■ What needs to be done ■
Where does the word "color" appear in the data? Copy every line that holds it.

[[ Data shown, beginning ]]

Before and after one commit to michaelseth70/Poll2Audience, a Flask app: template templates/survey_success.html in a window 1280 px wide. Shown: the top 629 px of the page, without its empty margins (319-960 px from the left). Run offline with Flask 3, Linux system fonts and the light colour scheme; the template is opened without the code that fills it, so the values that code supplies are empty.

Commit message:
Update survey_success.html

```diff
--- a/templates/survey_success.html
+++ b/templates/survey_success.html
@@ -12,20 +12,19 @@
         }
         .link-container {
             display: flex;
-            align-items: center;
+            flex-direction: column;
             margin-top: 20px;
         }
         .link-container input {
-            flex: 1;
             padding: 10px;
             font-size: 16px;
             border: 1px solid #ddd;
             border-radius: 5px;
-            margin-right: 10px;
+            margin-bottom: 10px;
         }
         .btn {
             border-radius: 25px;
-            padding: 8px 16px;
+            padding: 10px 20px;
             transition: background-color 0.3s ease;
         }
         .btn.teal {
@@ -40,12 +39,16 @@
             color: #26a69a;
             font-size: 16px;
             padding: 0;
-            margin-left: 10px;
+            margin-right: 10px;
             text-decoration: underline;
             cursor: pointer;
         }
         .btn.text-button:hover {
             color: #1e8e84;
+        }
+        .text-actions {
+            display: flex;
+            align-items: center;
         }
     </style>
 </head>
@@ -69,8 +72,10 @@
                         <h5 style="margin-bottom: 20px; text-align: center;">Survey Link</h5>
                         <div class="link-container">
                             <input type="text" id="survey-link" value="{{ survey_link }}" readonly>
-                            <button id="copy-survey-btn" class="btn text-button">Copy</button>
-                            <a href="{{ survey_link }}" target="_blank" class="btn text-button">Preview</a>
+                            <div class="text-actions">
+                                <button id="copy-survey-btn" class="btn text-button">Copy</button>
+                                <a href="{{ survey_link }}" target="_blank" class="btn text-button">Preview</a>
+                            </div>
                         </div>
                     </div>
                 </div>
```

[[ Data shown, end ]]

■ Answer to the problem ■
             transition: background-color 0.3s ease;
             color: #26a69a;
             color: #1e8e84;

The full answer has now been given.